EXERCISE GOAL:
When you write out the listing, keep every character and omit the pictures.

RAW DATA:
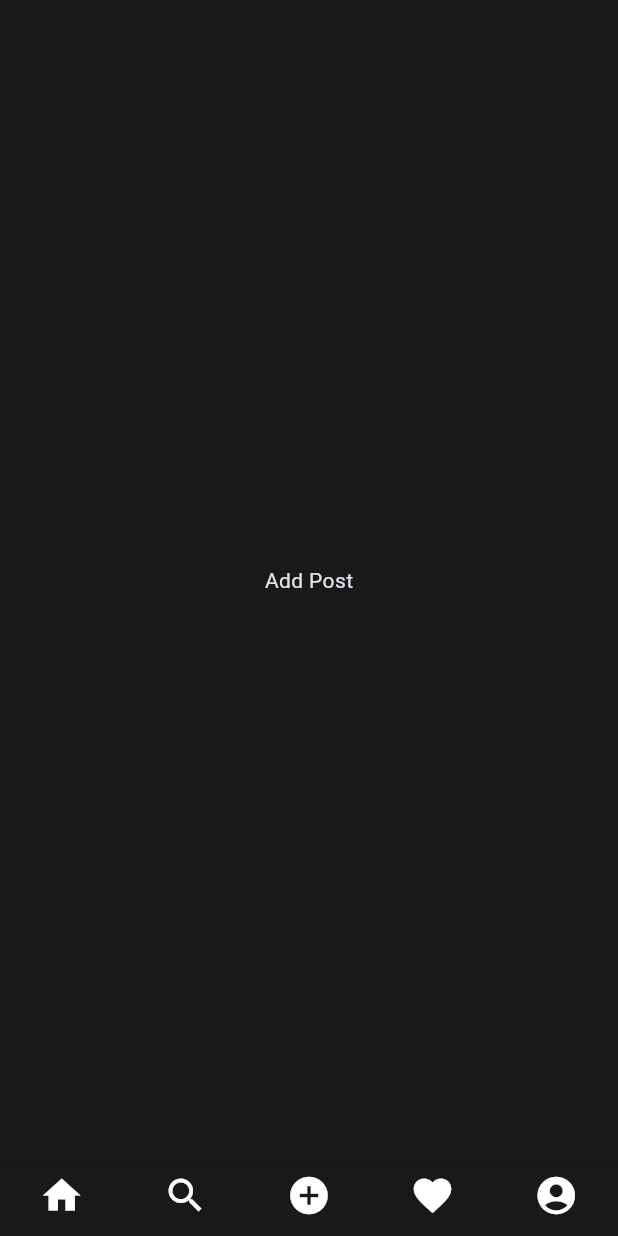
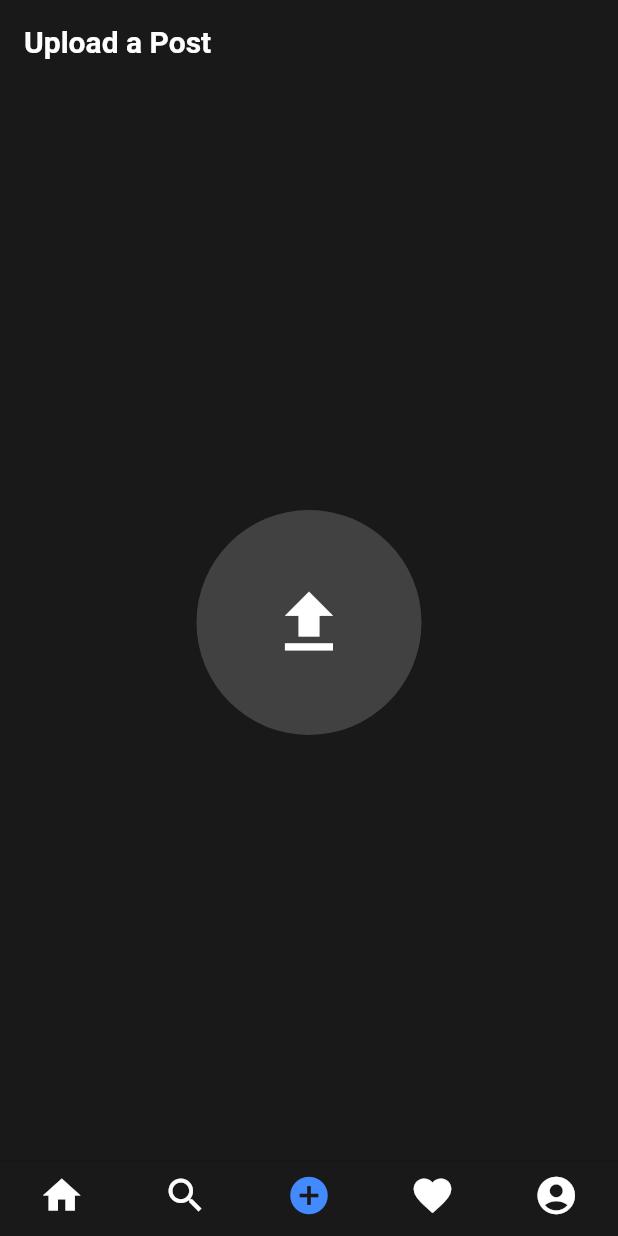
Before and after one commit to mario-dg/lategram, a Flutter app: the screen it shows after launch, swiped to page 3, on a phone screen of 412 x 824 dp. Run offline on Flutter 3.47's test engine with Material 3 defaults, Android fonts, the phone set to English and light mode, and no system bars; our stand-ins replace flutter_feather_icons, flutter_svg.

Commit message:
Implement Upload Post Page and current page highlighting

```diff
--- a/lib/features/presentation/screens/add_post/add_post_screen.dart
+++ /dev/null
@@ -1,12 +0,0 @@
-import 'package:flutter/material.dart';
-
-class AddPostScreen extends StatelessWidget {
-  const AddPostScreen({super.key});
-
-  @override
-  Widget build(BuildContext context) {
-    return const Center(
-      child: Text("Add Post"),
-    );
-  }
-}
--- a/lib/features/presentation/screens/main_screen/main_screen.dart
+++ b/lib/features/presentation/screens/main_screen/main_screen.dart
@@ -1,10 +1,5 @@
 import 'package:flutter/cupertino.dart';
 import 'package:flutter/material.dart';
-import 'package:lategram/features/presentation/screens/activity/activity_screen.dart';
-import 'package:lategram/features/presentation/screens/add_post/add_post_screen.dart';
-import 'package:lategram/features/presentation/screens/home/home_screen.dart';
-import 'package:lategram/features/presentation/screens/profile/profile_screen.dart';
-import 'package:lategram/features/presentation/screens/search/search_screen.dart';
 import 'package:lategram/globals.dart';
 
 class MainScreen extends StatefulWidget {
@@ -50,21 +45,26 @@ class _MainScreenState extends State<MainScreen> {
       bottomNavigationBar: CupertinoTabBar(
         backgroundColor: mobileBackgroundColor,
         onTap: navigationTapped,
-        items: const [
+        items: [
           BottomNavigationBarItem(
-            icon: Icon(Icons.home, color: primaryColor),
+            icon: Icon(Icons.home,
+                color: _currentPageIndex == 0 ? accentColor : primaryColor),
           ),
           BottomNavigationBarItem(
-            icon: Icon(Icons.search, color: primaryColor),
+            icon: Icon(Icons.search,
+                color: _currentPageIndex == 1 ? accentColor : primaryColor),
           ),
           BottomNavigationBarItem(
-            icon: Icon(Icons.add_circle, color: primaryColor),
+            icon: Icon(Icons.add_circle,
+                color: _currentPageIndex == 2 ? accentColor : primaryColor),
           ),
           BottomNavigationBarItem(
-            icon: Icon(Icons.favorite, color: primaryColor),
+            icon: Icon(Icons.favorite,
+                color: _currentPageIndex == 3 ? accentColor : primaryColor),
           ),
           BottomNavigationBarItem(
-            icon: Icon(Icons.account_circle, color: primaryColor),
+            icon: Icon(Icons.account_circle,
+                color: _currentPageIndex == 4 ? accentColor : primaryColor),
           ),
         ],
       ),
@@ -72,13 +72,7 @@ class _MainScreenState extends State<MainScreen> {
         physics: const NeverScrollableScrollPhysics(),
         controller: pageController,
         onPageChanged: onPageChanged,
-        children: const [
-          HomeScreen(),
-          SearchScreen(),
-          AddPostScreen(),
-          ActivityScreen(),
-          ProfileScreen(),
-        ],
+        children: mainScreenPages,
       ),
     );
   }
--- a/lib/features/presentation/screens/profile/profile_screen.dart
+++ b/lib/features/presentation/screens/profile/profile_screen.dart
@@ -133,16 +133,13 @@ class ProfileScreen extends StatelessWidget {
                 physics: const ScrollPhysics(),
                 gridDelegate: const SliverGridDelegateWithFixedCrossAxisCount(
                   crossAxisCount: 3,
-                  mainAxisSpacing: 4,
-                  crossAxisSpacing: 4,
+                  mainAxisSpacing: 2,
+                  crossAxisSpacing: 2,
                 ),
                 itemBuilder: (context, index) => Container(
                   width: 100,
                   height: 100,
-                  decoration: BoxDecoration(
-                    color: secondaryColor,
-                    borderRadius: BorderRadius.circular(15),
-                  ),
+                  color: secondaryColor,
                 ),
               ),
             ],
--- a/lib/features/presentation/screens/search/search_screen.dart
+++ b/lib/features/presentation/screens/search/search_screen.dart
@@ -1,5 +1,4 @@
 import 'package:flutter/material.dart';
-import 'package:flutter_staggered_grid_view/flutter_staggered_grid_view.dart';
 import 'package:lategram/features/presentation/screens/search/widgets/search_widget.dart';
 import 'package:lategram/features/utils/helpers.dart';
 import 'package:lategram/globals.dart';
@@ -39,16 +38,13 @@ class _SearchScreenState extends State<SearchScreen> {
                   physics: const ScrollPhysics(),
                   gridDelegate: const SliverGridDelegateWithFixedCrossAxisCount(
                     crossAxisCount: 3,
-                    mainAxisSpacing: 4,
-                    crossAxisSpacing: 4,
+                    mainAxisSpacing: 2,
+                    crossAxisSpacing: 2,
                   ),
                   itemBuilder: (context, index) => Container(
                     width: 100,
                     height: 100,
-                    decoration: BoxDecoration(
-                      color: secondaryColor,
-                      borderRadius: BorderRadius.circular(15),
-                    ),
+                    color: secondaryColor,
                   ),
                 ),
               ],
--- /dev/null
+++ b/lib/features/presentation/screens/upload_post/upload_post_screen.dart
@@ -0,0 +1,41 @@
+import 'package:flutter/material.dart';
+import 'package:lategram/globals.dart';
+
+class UploadPostScreen extends StatelessWidget {
+  const UploadPostScreen({super.key});
+
+  @override
+  Widget build(BuildContext context) {
+    return Scaffold(
+      backgroundColor: mobileBackgroundColor,
+      appBar: AppBar(
+        backgroundColor: mobileBackgroundColor,
+        title: const Text(
+          'Upload a Post',
+          style: TextStyle(
+            color: primaryColor,
+            fontSize: 20,
+            fontWeight: FontWeight.bold,
+          ),
+        ),
+      ),
+      body: Center(
+        child: Container(
+          width: 150,
+          height: 150,
+          decoration: BoxDecoration(
+            color: secondaryColor.withOpacity(0.3),
+            shape: BoxShape.circle,
+          ),
+          child: const Center(
+            child: Icon(
+              Icons.upload,
+              color: primaryColor,
+              size: 55,
+            ),
+          ),
+        ),
+      ),
+    );
+  }
+}
--- a/lib/globals.dart
+++ b/lib/globals.dart
@@ -1,4 +1,9 @@
 import 'package:flutter/material.dart';
+import 'package:lategram/features/presentation/screens/activity/activity_screen.dart';
+import 'package:lategram/features/presentation/screens/home/home_screen.dart';
+import 'package:lategram/features/presentation/screens/profile/profile_screen.dart';
+import 'package:lategram/features/presentation/screens/search/search_screen.dart';
+import 'package:lategram/features/presentation/screens/upload_post/upload_post_screen.dart';
 
 const mobileBackgroundColor = Color.fromRGBO(25, 25, 25, 255);
 const webBackgroundColor = Color.fromRGBO(45, 45, 45, 255);
@@ -9,3 +14,11 @@ const secondaryColor = Colors.grey;
 const accentColor = Colors.blueAccent;
 
 const borderRadius = 8.0;
+
+const mainScreenPages = [
+  HomeScreen(),
+  SearchScreen(),
+  UploadPostScreen(),
+  ActivityScreen(),
+  ProfileScreen(),
+];
```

RESPONSE BOX:
Before and after one commit to mario-dg/lategram, a Flutter app: the screen it shows after launch, swiped to page 3, on a phone screen of 412 x 824 dp. Run offline on Flutter 3.47's test engine with Material 3 defaults, Android fonts, the phone set to English and light mode, and no system bars; our stand-ins replace flutter_feather_icons, flutter_svg.

Commit message:
Implement Upload Post Page and current page highlighting

```diff
--- a/lib/features/presentation/screens/add_post/add_post_screen.dart
+++ /dev/null
@@ -1,12 +0,0 @@
-import 'package:flutter/material.dart';
-
-class AddPostScreen extends StatelessWidget {
-  const AddPostScreen({super.key});
-
-  @override
-  Widget build(BuildContext context) {
-    return const Center(
-      child: Text("Add Post"),
-    );
-  }
-}
--- a/lib/features/presentation/screens/main_screen/main_screen.dart
+++ b/lib/features/presentation/screens/main_screen/main_screen.dart
@@ -1,10 +1,5 @@
 import 'package:flutter/cupertino.dart';
 import 'package:flutter/material.dart';
-import 'package:lategram/features/presentation/screens/activity/activity_screen.dart';
-import 'package:lategram/features/presentation/screens/add_post/add_post_screen.dart';
-import 'package:lategram/features/presentation/screens/home/home_screen.dart';
-import 'package:lategram/features/presentation/screens/profile/profile_screen.dart';
-import 'package:lategram/features/presentation/screens/search/search_screen.dart';
 import 'package:lategram/globals.dart';
 
 class MainScreen extends StatefulWidget {
@@ -50,21 +45,26 @@ class _MainScreenState extends State<MainScreen> {
       bottomNavigationBar: CupertinoTabBar(
         backgroundColor: mobileBackgroundColor,
         onTap: navigationTapped,
-        items: const [
+        items: [
           BottomNavigationBarItem(
-            icon: Icon(Icons.home, color: primaryColor),
+            icon: Icon(Icons.home,
+                color: _currentPageIndex == 0 ? accentColor : primaryColor),
           ),
           BottomNavigationBarItem(
-            icon: Icon(Icons.search, color: primaryColor),
+            icon: Icon(Icons.search,
+                color: _currentPageIndex == 1 ? accentColor : primaryColor),
           ),
           BottomNavigationBarItem(
-            icon: Icon(Icons.add_circle, color: primaryColor),
+            icon: Icon(Icons.add_circle,
+                color: _currentPageIndex == 2 ? accentColor : primaryColor),
           ),
           BottomNavigationBarItem(
-            icon: Icon(Icons.favorite, color: primaryColor),
+            icon: Icon(Icons.favorite,
+                color: _currentPageIndex == 3 ? accentColor : primaryColor),
           ),
           BottomNavigationBarItem(
-            icon: Icon(Icons.account_circle, color: primaryColor),
+            icon: Icon(Icons.account_circle,
+                color: _currentPageIndex == 4 ? accentColor : primaryColor),
           ),
         ],
       ),
@@ -72,13 +72,7 @@ class _MainScreenState extends State<MainScreen> {
         physics: const NeverScrollableScrollPhysics(),
         controller: pageController,
         onPageChanged: onPageChanged,
-        children: const [
-          HomeScreen(),
-          SearchScreen(),
-          AddPostScreen(),
-          ActivityScreen(),
-          ProfileScreen(),
-        ],
+        children: mainScreenPages,
       ),
     );
   }
--- a/lib/features/presentation/screens/profile/profile_screen.dart
+++ b/lib/features/presentation/screens/profile/profile_screen.dart
@@ -133,16 +133,13 @@ class ProfileScreen extends StatelessWidget {
                 physics: const ScrollPhysics(),
                 gridDelegate: const SliverGridDelegateWithFixedCrossAxisCount(
                   crossAxisCount: 3,
-                  mainAxisSpacing: 4,
-                  crossAxisSpacing: 4,
+                  mainAxisSpacing: 2,
+                  crossAxisSpacing: 2,
                 ),
                 itemBuilder: (context, index) => Container(
                   width: 100,
                   height: 100,
-                  decoration: BoxDecoration(
-                    color: secondaryColor,
-                    borderRadius: BorderRadius.circular(15),
-                  ),
+                  color: secondaryColor,
                 ),
               ),
             ],
--- a/lib/features/presentation/screens/search/search_screen.dart
+++ b/lib/features/presentation/screens/search/search_screen.dart
@@ -1,5 +1,4 @@
 import 'package:flutter/material.dart';
-import 'package:flutter_staggered_grid_view/flutter_staggered_grid_view.dart';
 import 'package:lategram/features/presentation/screens/search/widgets/search_widget.dart';
 import 'package:lategram/features/utils/helpers.dart';
 import 'package:lategram/globals.dart';
@@ -39,16 +38,13 @@ class _SearchScreenState extends State<SearchScreen> {
                   physics: const ScrollPhysics(),
                   gridDelegate: const SliverGridDelegateWithFixedCrossAxisCount(
                     crossAxisCount: 3,
-                    mainAxisSpacing: 4,
-                    crossAxisSpacing: 4,
+                    mainAxisSpacing: 2,
+                    crossAxisSpacing: 2,
                   ),
                   itemBuilder: (context, index) => Container(
                     width: 100,
                     height: 100,
-                    decoration: BoxDecoration(
-                      color: secondaryColor,
-                      borderRadius: BorderRadius.circular(15),
-                    ),
+                    color: secondaryColor,
                   ),
                 ),
               ],
--- /dev/null
+++ b/lib/features/presentation/screens/upload_post/upload_post_screen.dart
@@ -0,0 +1,41 @@
+import 'package:flutter/material.dart';
+import 'package:lategram/globals.dart';
+
+class UploadPostScreen extends StatelessWidget {
+  const UploadPostScreen({super.key});
+
+  @override
+  Widget build(BuildContext context) {
+    return Scaffold(
+      backgroundColor: mobileBackgroundColor,
+      appBar: AppBar(
+        backgroundColor: mobileBackgroundColor,
+        title: const Text(
+          'Upload a Post',
+          style: TextStyle(
+            color: primaryColor,
+            fontSize: 20,
+            fontWeight: FontWeight.bold,
+          ),
+        ),
+      ),
+      body: Center(
+        child: Container(
+          width: 150,
+          height: 150,
+          decoration: BoxDecoration(
+            color: secondaryColor.withOpacity(0.3),
+            shape: BoxShape.circle,
+          ),
+          child: const Center(
+            child: Icon(
+              Icons.upload,
+              color: primaryColor,
+              size: 55,
+            ),
+          ),
+        ),
+      ),
+    );
+  }
+}
--- a/lib/globals.dart
+++ b/lib/globals.dart
@@ -1,4 +1,9 @@
 import 'package:flutter/material.dart';
+import 'package:lategram/features/presentation/screens/activity/activity_screen.dart';
+import 'package:lategram/features/presentation/screens/home/home_screen.dart';
+import 'package:lategram/features/presentation/screens/profile/profile_screen.dart';
+import 'package:lategram/features/presentation/screens/search/search_screen.dart';
+import 'package:lategram/features/presentation/screens/upload_post/upload_post_screen.dart';
 
 const mobileBackgroundColor = Color.fromRGBO(25, 25, 25, 255);
 const webBackgroundColor = Color.fromRGBO(45, 45, 45, 255);
@@ -9,3 +14,11 @@ const secondaryColor = Colors.grey;
 const accentColor = Colors.blueAccent;
 
 const borderRadius = 8.0;
+
+const mainScreenPages = [
+  HomeScreen(),
+  SearchScreen(),
+  UploadPostScreen(),
+  ActivityScreen(),
+  ProfileScreen(),
+];
```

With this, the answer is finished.